I was offered an exhibition in a London yarn shop called Prick Your Finger. Once I had them on display I soon found there were many people who loved moths as much as me. I now have an enormous list of moths that I want to knit. They are all so different and varied that I don't think I'll get bored of them for a long time! It's also quite amusing to make moths out of a material that they are known for eating.
They can be quite slow to knit as I often use more than 4 colours in a row which sometimes leads to more time spent untangling the yarn than actually knitting! I use Shetland wool that comes in over 200 shades so I can be quite accurate when matching the moths natural colours.
One of the most spectacular moths that I've knitted is the Urania Sloanus. It went extinct in the early 1900's and I like to think that I've given it a new lease of life. I want to highlight more threatened species as insects aren't usually high on the list when we think of endangered animals.
Moths On Show
This is me and some of my framed moths at an art fair. I wore a moth jumper for the occasion!
Sloane's Urania Moth (Urania Sloanus)
This moth went extinct in the early 1900's. I saw a tweet from Oxford University Museum of Natural History about this moth and just had to have a go. It's 34cm tall and took a couple of weeks to make!
Knitted Eyed Hawk Moth
Peach Blossom Moth (Thyatira Batis)
I love how you can imagine this moth hanging out on a peach blossom tree and being perfectly disguised.
I really love the colours of this one and the delicate antennae are very pleasing.
Zamarada Moth (Zamarada Scintillans)
Io Moth (Automeris Io)
I knitted this moth during National Moth Week as this is the moth that they have on their logo.
Pease Blossom Moth (Periphanes Delphinii)
This one took even more concentration than usual as I used seven different pink yarns to knit the wings.
Zaddach's Emperor Moth (Bunaeopsis Oubie)
This African Moth actually came out close to life size. Their wingspan can be up to 25cm!
African Cherry Spot Moth (Diaphone Eumela)
Some Of My Moths In One Place
Eyed Hawk Moth (Smerinthus Ocellatus)
This moth has beautiful pink underwings with blue eyes. They are usually hidden and it will only flash them when it feels threatened.
Merveille Du Jour (Griposia Aprilina)
This moth ended up being over 25cm long. It grew and grew to fit in all the detailed markings on the wings.
Jersey Tiger Moth (Euplagia Quadripunctaria)
This moth is found in London and I got very excited when I spotted one flying around one evening after I'd knitted it.

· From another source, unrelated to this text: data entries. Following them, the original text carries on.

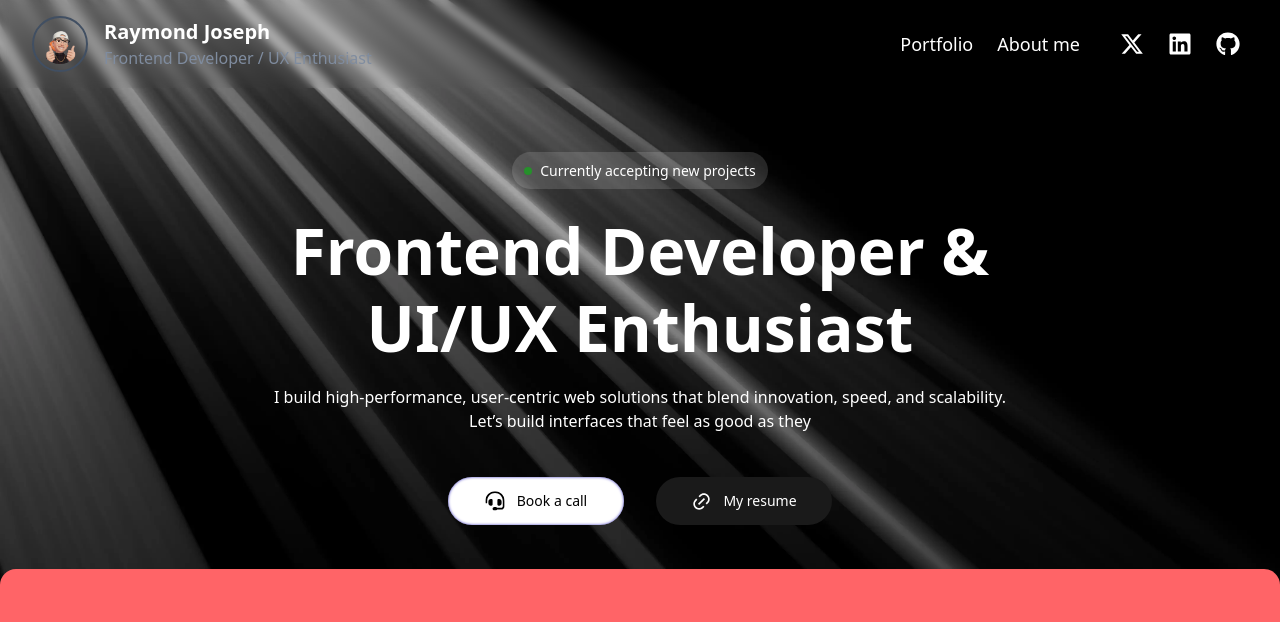
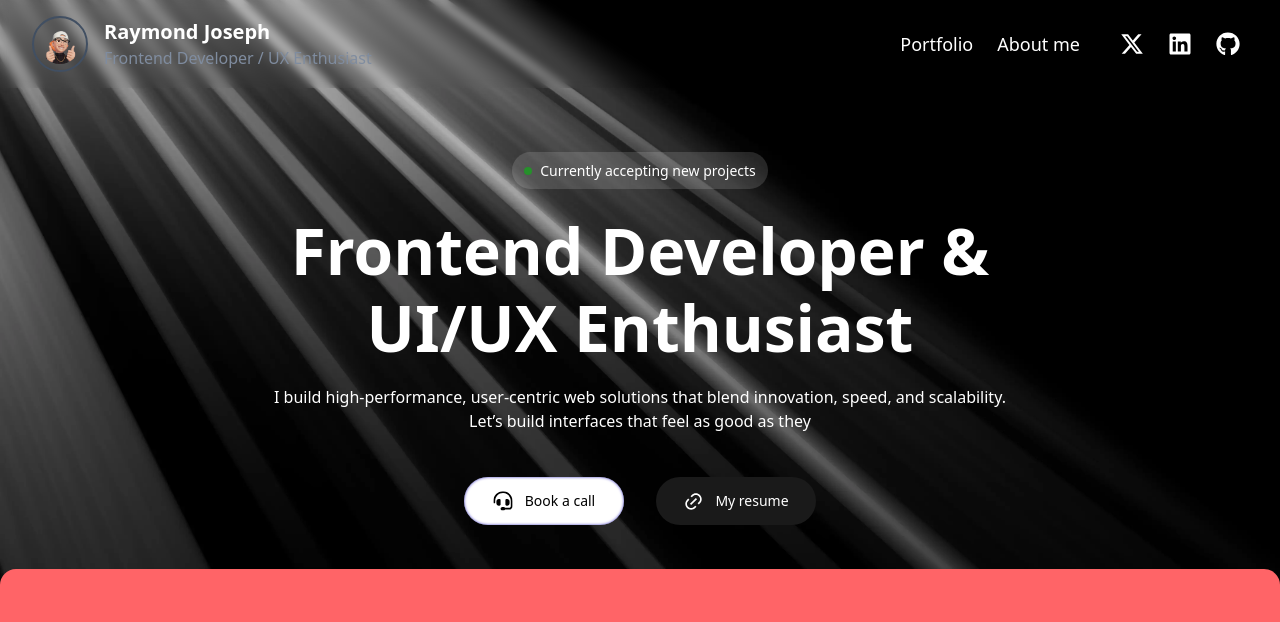
Before and after one commit to raymondjoseph02/Raydev.dev, a Next.js app: page / in a window 1280 px wide. Shown: the top 622 px of the page. Built offline with nearby package versions, Linux system fonts and the light colour scheme; what tailwindcss-text-fill-stroke would draw is missing.

Commit message:
fix button

```diff
--- a/src/components/ui/Button.tsx
+++ b/src/components/ui/Button.tsx
@@ -32,7 +32,7 @@ function Button({ children, handleClick, variant, href }: ButtonProps) {
         return (
           <button
             onClick={handleClick}
-            className={`${classes()} py-2 px-3 rounded-full gap-3 flex items-center max-h-12 text-sm min-w-44 min-h-12 justify-center cursor-pointer`}
+            className={`${classes()} py-2 px-3 rounded-full gap-3 flex items-center max-h-12 text-sm min-w-40 min-h-12 justify-center cursor-pointer`}
           >
             {children}
           </button>
```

The Scarlet Tiger Moth (Callimorpha Dominula)
This tiny moth is the first one I ever made.
Tatargina Picta Moth
Tri Coloured Flower Moth (Sinna Floralis)
Purple Bordered Gold
Fire Grid Burnet Moth
Six Spot Burnet Moth (Zygaena Filipendulae)
Moths At Prick Your Finger
This is a small show of my moths. You can see the one and only mega moth guarding them nicely.
The Green Silver Lines Moth (Pseudoips Prasinana)
Curve Lined Argyria Moth (Vaxi Auratella)
One of my smallest knits so far at 11 stitches per inch.